He served in the German Army in World War I as an artillery officer, and was awarded the Iron Cross.[4][9]

In 1928, he and his family moved to Berlin.[9] He was a member of the local tennis club Nikolassee e. V., but it barred him from membership in 1935.[9]

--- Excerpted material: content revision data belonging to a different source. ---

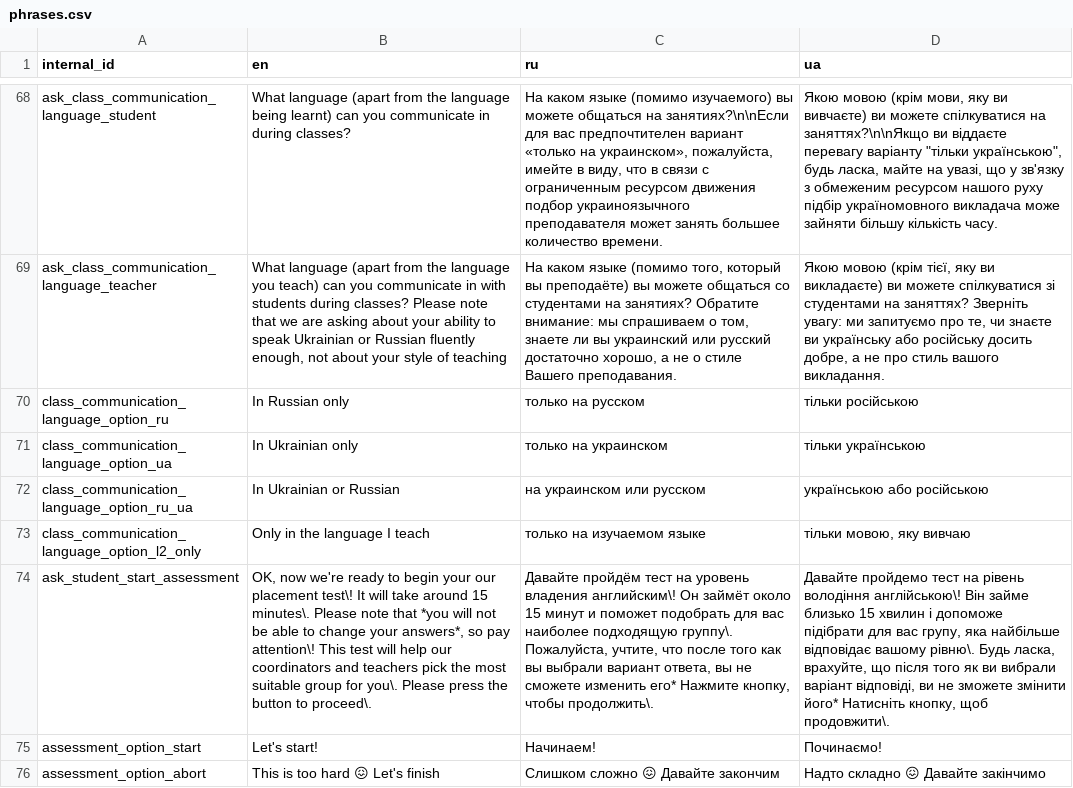
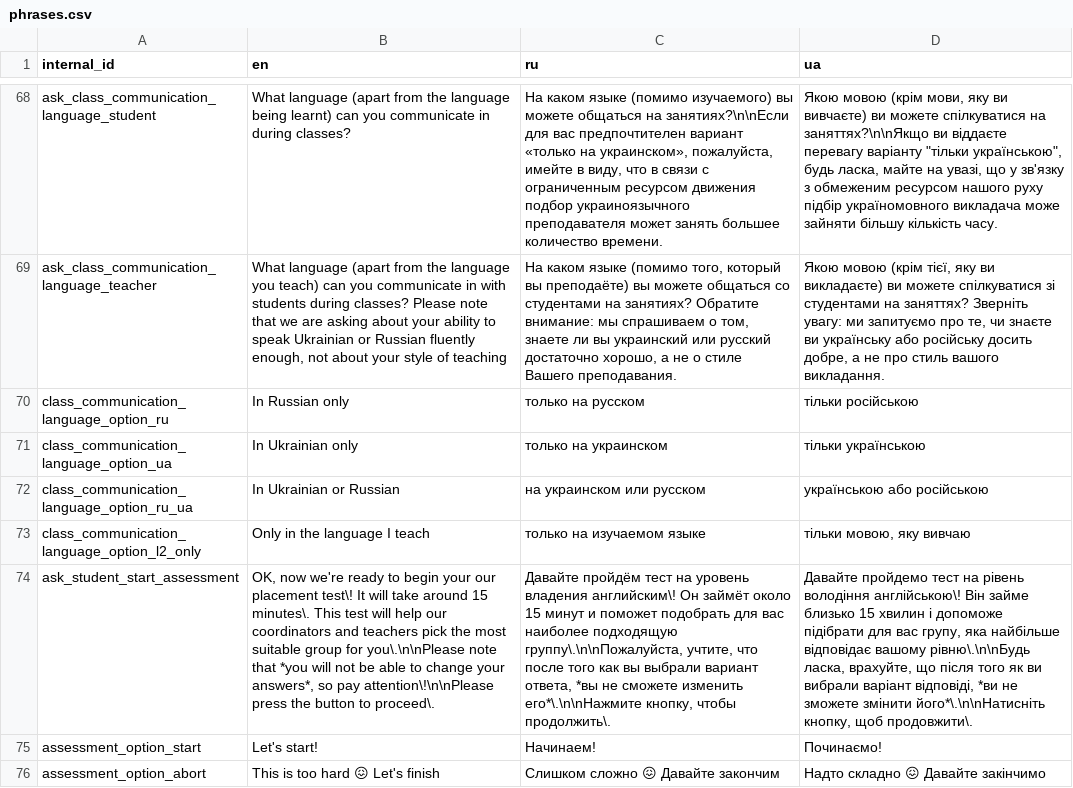
Before and after one commit to samanthasgroup/samanthas-telegram-bot, a CSV file: samanthas_telegram_bot/conversation/auxil/phrases.csv, drawn as a sheet; only a part is shown, gaps mark what is left out; the diff names each change by its address in the sheet, - before the commit and + after, or states it on an @@ line.

Commit message:
fix bold markers at assessment start

```diff
--- a/samanthas_telegram_bot/conversation/auxil/phrases.csv
+++ b/samanthas_telegram_bot/conversation/auxil/phrases.csv
-B74 (en): …15 minutes\. Please note that *you will not be able to change your answers*, so pay attention\! This test will help our coordinators and teachers pick the most suitable group for you\. Please press the…
+B74 (en): …15 minutes\. This test will help our coordinators and teachers pick the most suitable group for you\.\n\nPlease note that *you will not be able to change your answers*, so pay attention\!\n\nPlease press the…
-C74 (ru): …наиболее подходящую группу\. Пожалуйста, учтите, что после того как вы выбрали вариант ответа, вы не сможете изменить его* Нажмите кнопку, чтобы…
+C74 (ru): …наиболее подходящую группу\.\n\nПожалуйста, учтите, что после того как вы выбрали вариант ответа, *вы не сможете изменить его*\.\n\nНажмите кнопку, чтобы…
-D74 (ua): …відповідає вашому рівню\. Будь ласка, врахуйте, що після того як ви вибрали варіант відповіді, ви не зможете змінити його* Натисніть кнопку, щоб…
+D74 (ua): …відповідає вашому рівню\.\n\nБудь ласка, врахуйте, що після того як ви вибрали варіант відповіді, *ви не зможете змінити його*\.\n\nНатисніть кнопку, щоб…
```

When, years after the Holocaust in 1972, German former player and national team coach Sepp Herberger asked the German Football Association vice president Hermann Neuberger to invite Fuchs as a guest or a guest of honour to an international against Russia on the 60th anniversary of Fuchs' performance for the German team, the DFB Executive Committee declined to do so, writing that it was not willing to invite Fuchs because it would have created an unfortunate precedent (as was pointed out, given that Fuchs was the last remaining former Jewish German international, the DFB’s concern about creating a precedent was a difficult one to understand).[8][9]

See also[edit]

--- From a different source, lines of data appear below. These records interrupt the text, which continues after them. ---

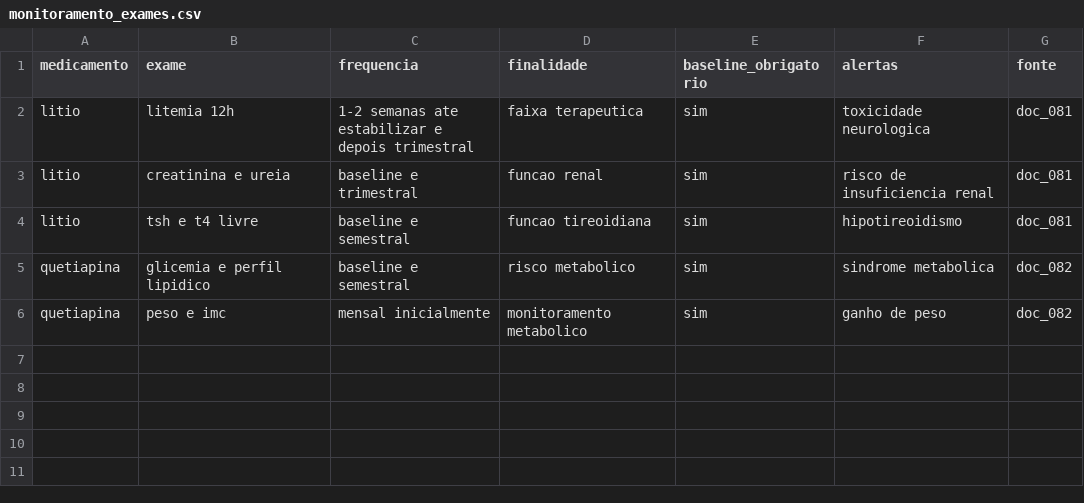
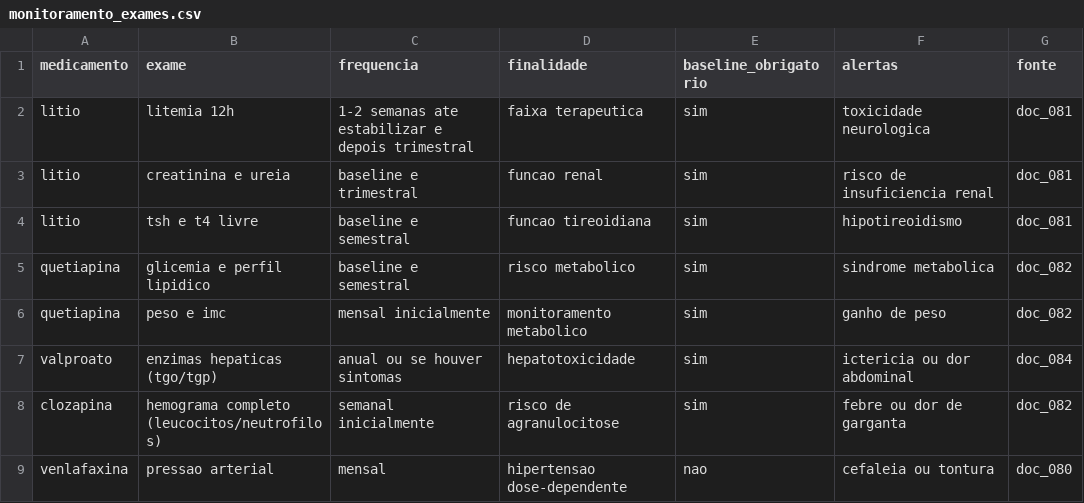
Before and after one commit to lufunckt/adler-ai, a CSV file: adler_base_cientifica_template/exames/monitoramento_exames.csv, drawn as a sheet; the diff names each change by its address in the sheet, - before the commit and + after, or states it on an @@ line.

```diff
--- a/adler_base_cientifica_template/exames/monitoramento_exames.csv
+++ b/adler_base_cientifica_template/exames/monitoramento_exames.csv
+row 7: valproato | enzimas hepaticas (tgo/tgp) | anual ou se houver sintomas | hepatotoxicidade | sim | ictericia ou dor abdominal | doc_084
+row 8: clozapina | hemograma completo (leucocitos/neutrofilos) | semanal inicialmente | risco de agranulocitose | sim | febre ou dor de garganta | doc_082
+row 9: venlafaxina | pressao arterial | mensal | hipertensao dose-dependente | nao | cefaleia ou tontura | doc_080
```
Also changed, not shown: adler_base_cientifica_template/conceitos/conceitos_clinicos.csv, adler_base_cientifica_template/interacoes/interacoes_medicamentosas.csv, 48 other files.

References[edit]

  1. ^ a b c d e f g h i "Gottfried Fuchs Bio, Stats, and Results". Olympics at Sports-Reference.com.
  2. ^ a b c d "War, Auschwitz, and the Tragic Tale of Germany's Jewish Soccer Hero". 13 April 2015.
  3. ^ a b c d e f Simpson, Kevin E. (22 September 2016). "Soccer under the Swastika: Stories of Survival and Resistance during the Holocaust". Rowman & Littlefield – via Google Books.
  4. ^ a b c d Cox, Nigel (1 April 2008). "Phone Home Berlin: Collected Non-Fiction". Victoria University Press – via Google Books.
  5. ^ ORT, World. "Music and the Holocaust: Fuchs, Richard". holocaustmusic.ort.org.
  6. ^ Reyes, Macario (26 June 2008). "V. Olympiad Stockholm 1912 Football Tournament". RSSSF. Retrieved 30 December 2013.
  7. ^ Clavane, Anthony (27 September 2012). "Does Your Rabbi Know You're Here?: The Story of English Football's Forgotten Tribe". Quercus Publishing – via Google Books.
  8. ^ a b "Snapshot – Sepp Herberger tries to invite Gottfried Fuchs -". 4 September 2013.
  9. ^ a b c d "Jüdische Sportstars: Gottfried Fuchs". juedische-sportstars.de.

External links[edit]